Luke Kerr-Dineen is the Game Improvement Editor at GOLF Magazine and In his role he oversees the brand’s game improvement content spanning instruction, equipment, health and fitness, across all of GOLF’s multimedia platforms.

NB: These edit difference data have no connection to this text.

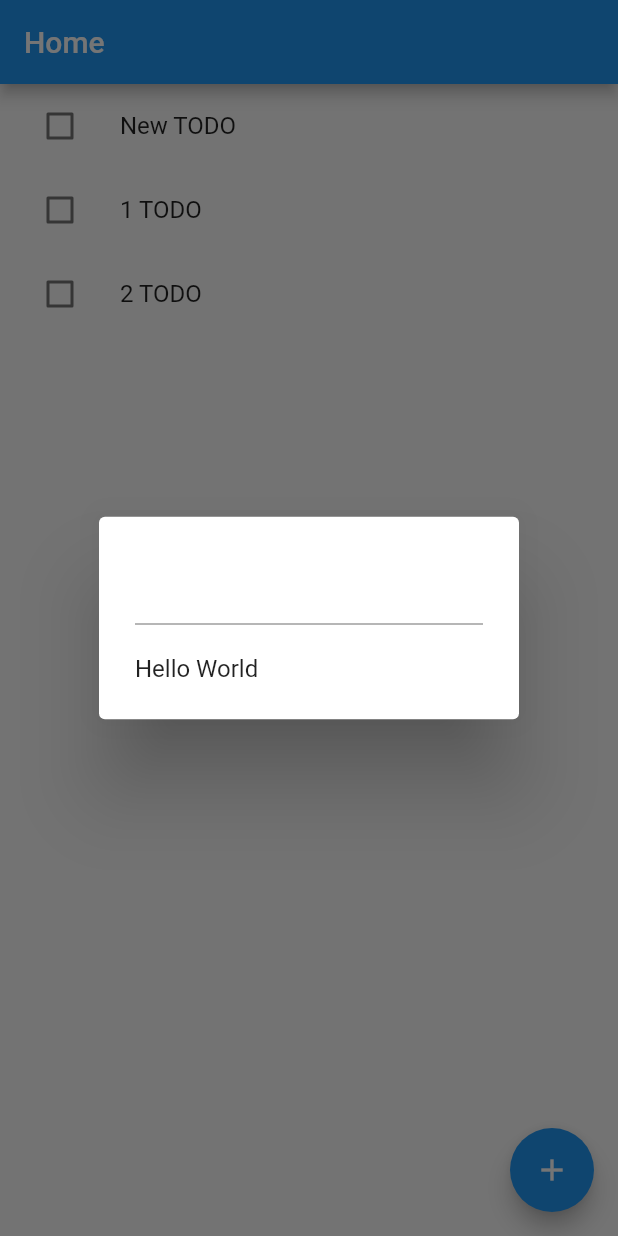
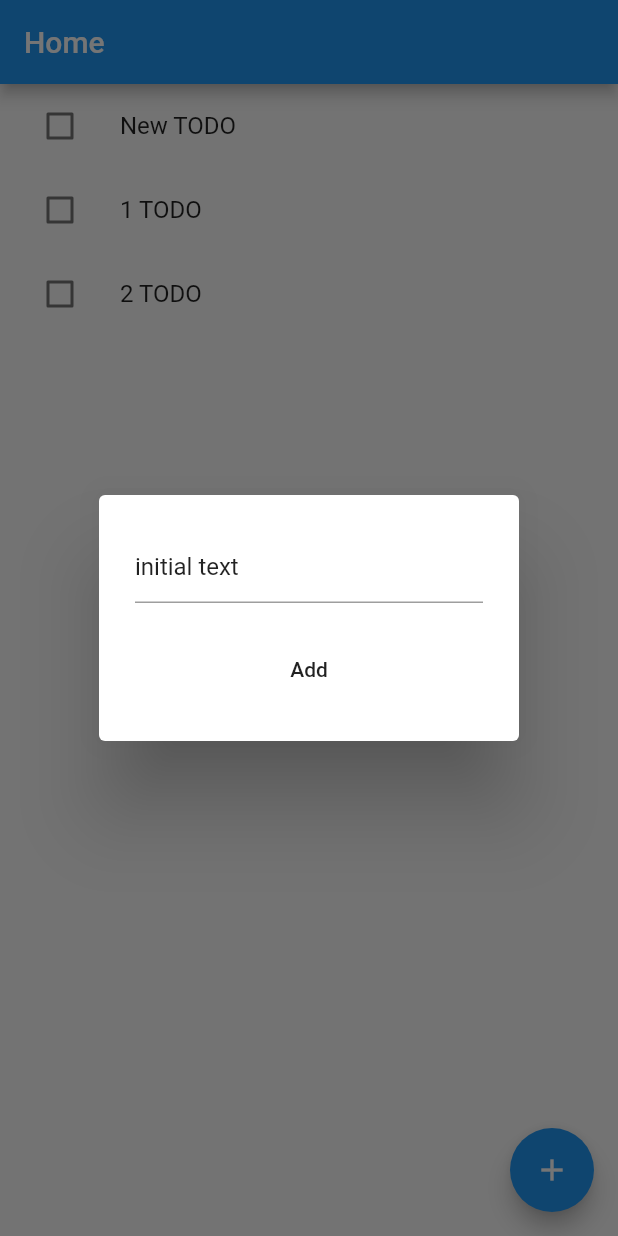
Before and after one commit to syetalabs/flutter_riverpod_hooks_architecture, a Flutter app: the screen it shows after launch, after a tap on the "add" icon, on a phone screen of 412 x 824 dp. Run offline on Flutter 3.47's test engine with Material 2 defaults, Android fonts, the phone set to English and light mode, and no system bars; our stand-ins replace flutter_hooks, flutter_riverpod, hooks_riverpod.

Commit message:
todo adding

```diff
--- a/lib/UI/screens/home_screen.dart
+++ b/lib/UI/screens/home_screen.dart
@@ -2,6 +2,7 @@ import 'package:flutter/material.dart';
 
 import 'package:flutter_hooks/flutter_hooks.dart';
 import 'package:hooks_riverpod/hooks_riverpod.dart';
+import 'package:starterpp/UI/widgets/input_dialog.dart';
 import 'package:starterpp/models/%20todo.dart';
 import 'package:starterpp/providers/todo_list.dart';
 
@@ -43,10 +44,7 @@ class MyHomePage extends HookWidget {
           showDialog(
               context: context,
               builder: (BuildContext context) {
-                return AlertDialog(
-                  title: TextField(),
-                  content: Text("Hello World"),
-                );
+                return InputDialog();
               });
         },
         tooltip: 'Increment',
--- /dev/null
+++ b/lib/UI/widgets/input_dialog.dart
@@ -0,0 +1,28 @@
+import 'package:flutter/material.dart';
+import 'package:flutter_hooks/flutter_hooks.dart';
+import 'package:hooks_riverpod/hooks_riverpod.dart';
+import 'package:starterpp/models/%20todo.dart';
+import 'package:starterpp/providers/todo_list.dart';
+
+class InputDialog extends HookWidget {
+  const InputDialog({
+    Key key,
+  }) : super(key: key);
+
+  @override
+  Widget build(BuildContext context) {
+    final _todoList = useProvider(todoListProvider);
+    final controller = useTextEditingController(text: 'initial text');
+    return AlertDialog(
+      title: TextField(
+        controller: controller,
+      ),
+      content: MaterialButton(
+        child: Text('Add'),
+        onPressed: () {
+          _todoList.addTodo(ToDo(description: controller.text));
+        },
+      ),
+    );
+  }
+}
--- a/lib/services/todo_list.dart
+++ b/lib/services/todo_list.dart
@@ -12,4 +12,9 @@ class ToDoList extends ChangeNotifier {
     todoList.elementAt(index).done = !todoList.elementAt(index).done;
     notifyListeners();
   }
+
+  addTodo(ToDo todo) {
+    todoList.add(todo);
+    notifyListeners();
+  }
 }
```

An alumni of the International Junior Golf Academy and the University of South Carolina–Beaufort golf team, where he helped them to No. 1 in the national NAIA rankings, Luke moved to New York in 2012 to pursue his Masters degree in Journalism from Columbia University. His work has also appeared in USA Today, Golf Digest, Newsweek and The Daily Beast.